RT @stix1972: The EVIL Kochtopus spends money one elections. We do not want money in politics. So send us money now
I'd tell you I was shocked to see this out of the "oh so tolerants" on the left, but after living here for four years, I'd be lying.
Americans' aversion to voting for Mormons has spiked since Mitt Romney's first presidential bid in 2007 — and that the people most wary of Mormon candidates are not Evangelicals, but rather political liberals and non-religious voters, according to new research from a leading scholar of anti-Mormon attitudes.
I mean all you need to do is spend 5 weeks in this state to see how liberals hate the predominant religious culture in this valley.
According to the paper, concern about Mormonism has remained relatively stable among Evangelicals, with 36 percent expressing aversion to an LDS candidate in 2007 and 33 percent doing so in 2012. But among non-religious voters, that number shot up 20 points in the past five years, from 21 percent in 2007 to 41 percent in February. There were also substantial increases in Mormon-averse voters among liberals — 28 percent in 2007 and 43 percent in 2012 — as well as moderates, who went from 22 percent in 2007 to 32 percent this year.
And the inferred reason is equally shocking.
The overall increase in anti-Mormon attitudes among liberals may be an unanticipated consequence of the "the continuing candidacy of Mitt Romney and Mormon activism against same-sex marriage," the study suggests. And its findings may be alarming to the Romney campaign because among the study's other findings is that voters' perceptions of Mormonism are closely tied to whether they'll vote for him.
OHMIGAWD....you mean to tell me that they have morals and standards AND THEY STICK TO THEM? They must be stopped at all costs!
The published take-away?
Perhaps most potentially distressing to Romney's campaign is the study's finding that conservatives who said they were less likely to vote for a Mormon were much more likely to say they were undecided or would not vote at all in a contest between Obama and Romney. Pundits have been predicting for months that anti-Mormon Republicans would stay home in November; this study reaffirms that idea.
Well then he might as well give up and go home.
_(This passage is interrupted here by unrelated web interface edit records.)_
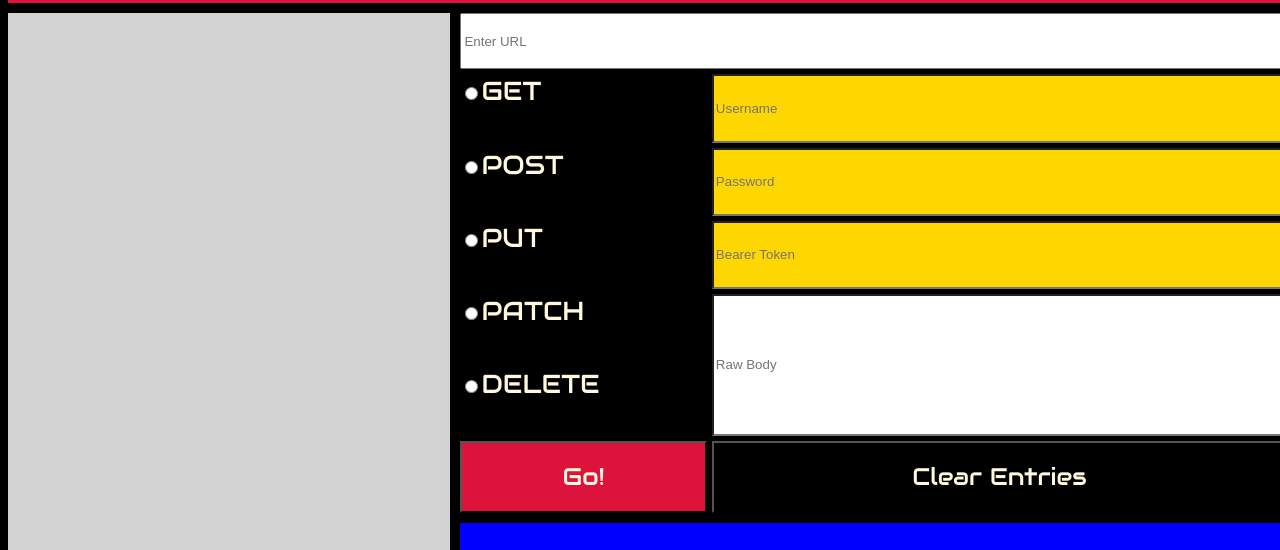
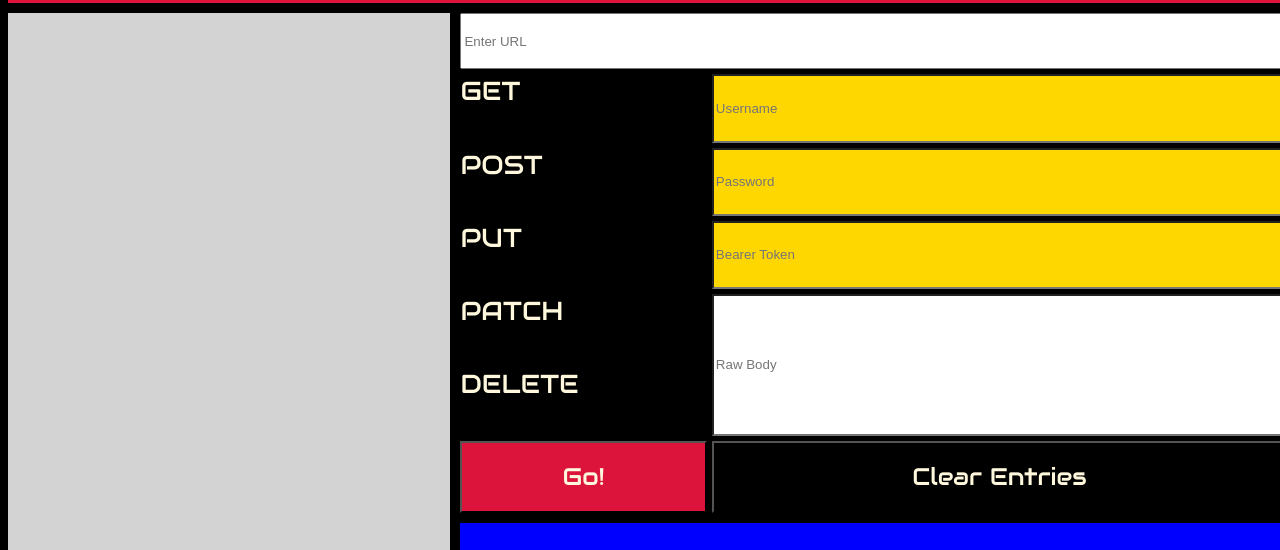
Before and after one commit to okFox/posty-lab, a React app: page / in a window 1280 px wide. Shown: the part 105-655 px from the top of the page. Built offline with nearby package versions, Linux system fonts and the light colour scheme.

Commit message:
removed radio buttons and added color on select

```diff
--- a/src/components/App.css
+++ b/src/components/App.css
@@ -105,6 +105,15 @@ main {
         label {
             color: cornsilk;
             cursor: pointer;
+
+        }
+        input[type="radio"]:checked+label {
+            color: gold;
+            cursor: pointer;
+        }
+
+        input[type="radio"] {
+            display: none;
         }
 
     }
--- a/src/components/Form.js
+++ b/src/components/Form.js
@@ -7,21 +7,20 @@ const Form = ({ url, verb, requestBody, username, password, token, onSubmit, onC
   <form onSubmit={onSubmit} className={styles.form} id={styles.formSection}>
     <input type="text" name="url" placeholder="Enter URL" defaultValue={url} onChange={onChange} />
 
-    <label htmlFor="GET">
-      <input type="radio" name="verb" id="GET" value="GET" checked={verb === 'GET'} onChange={onChange} />GET
-    </label>
-    <label htmlFor="POST">
-      <input type="radio" name="verb" id="POST" value="POST" checked={verb === 'POST'} onChange={onChange} />POST
-    </label>
-    <label htmlFor="PUT">
-      <input type="radio" name="verb" id="PUT" value="PUT" checked={verb === 'PUT'} onChange={onChange} />PUT
-    </label>
-    <label htmlFor="PATCH">
-      <input type="radio" name="verb" id="PATCH" value="PATCH" checked={verb === 'PATCH'} onChange={onChange} />PATCH
-    </label>
-    <label htmlFor="DELETE">
-      <input type="radio" name="verb" id="DELETE" value="DELETE" checked={verb === 'DELETE'} onChange={onChange} />DELETE
-    </label>
+    <input type="radio" name="verb" id="GET" value="GET" checked={verb === 'GET'} onChange={onChange} />
+    <label htmlFor="GET">GET</label>
+
+    <input type="radio" name="verb" id="POST" value="POST" checked={verb === 'POST'} onChange={onChange} />
+    <label htmlFor="POST">POST</label>
+
+    <input type="radio" name="verb" id="PUT" value="PUT" checked={verb === 'PUT'} onChange={onChange} />
+    <label htmlFor="PUT">PUT</label>
+
+    <input type="radio" name="verb" id="PATCH" value="PATCH" checked={verb === 'PATCH'} onChange={onChange} />
+    <label htmlFor="PATCH">PATCH</label>
+
+    <input type="radio" name="verb" id="DELETE" value="DELETE" checked={verb === 'DELETE'} onChange={onChange} />
+    <label htmlFor="DELETE">DELETE</label>
 
     <input type="textarea" name="requestBody" placeholder='Raw Body' defaultValue={requestBody} onChange={onChange} />
     <input type="text" name="username" placeholder="Username" defaultValue={username} onChange={onChange} />
```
That is what the study implies...right?
The paper comes with an important caveat: the survey data was collected in late February and early March — in the heat of the Republican primaries. At that point, Romney was the clear frontrunner, but far from the presumed nominee. Since his opponents dropped out, Romney has earned plaudits from Republican operatives and activists for uniting the right behind him with his combative campaign style.
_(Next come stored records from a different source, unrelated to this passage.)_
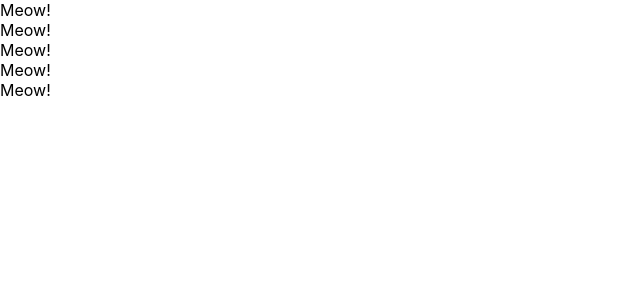
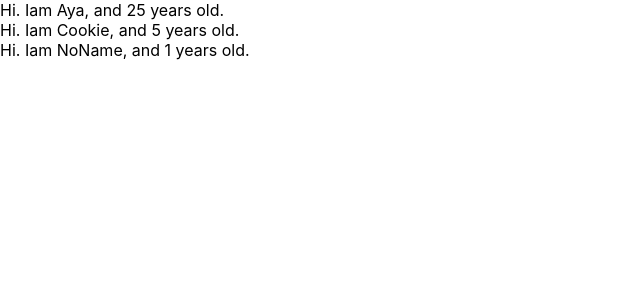
Before and after one commit to AyanaFujimoto/react-redux, a React (Create React App) app: page / in a window 1280 px wide. Shown: the top 300 px of the page, without its empty margins (0-640 px from the left). Built offline with nearby package versions, Linux system fonts and the light colour scheme.

Commit message:
learn props of coompoonents

```diff
--- a/src/App.js
+++ b/src/App.js
@@ -24,19 +24,30 @@ import React from "react";
 // }
 
 const App = () => {
+  const profiles = [
+    { name: "Aya", age: 25 },
+    { name: "Cookie", age: 5 },
+    { name: "NoName" },
+  ];
   return (
     <div>
-      <Cat />
-      <Cat />
-      <Cat />
-      <Cat />
-      <Cat />
+      {profiles.map((profile, index) => {
+        return <User name={profile.name} age={profile.age} key={index} />;
+      })}
     </div>
   );
 };
 
-const Cat = () => {
-  return <div>Meow!</div>;
+const User = (props) => {
+  return (
+    <div>
+      Hi. Iam {props.name}, and {props.age} years old.
+    </div>
+  );
+};
+
+User.defaultProps = {
+  age: 1,
 };
 
 export default App;
```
Oh...never mind. (Emphasis mine)
The two questions that remain are whether Romney can overcome Christian conservatives' deep-seated theological differences by taking the fight to Obama; and whether he can have to win over swing voters and moderates, whose perceptions of Mormonism have worsened over the past five years.
I know several Evangelicals who are very, very active in ministry who are of the mindset that they are more opposed to President Obama's policies (especially his attempts to dictate what is doctrine to the Catholic Church) than they are opposed to Mitt Romney's Mormonism. That is something that these studies never take into account.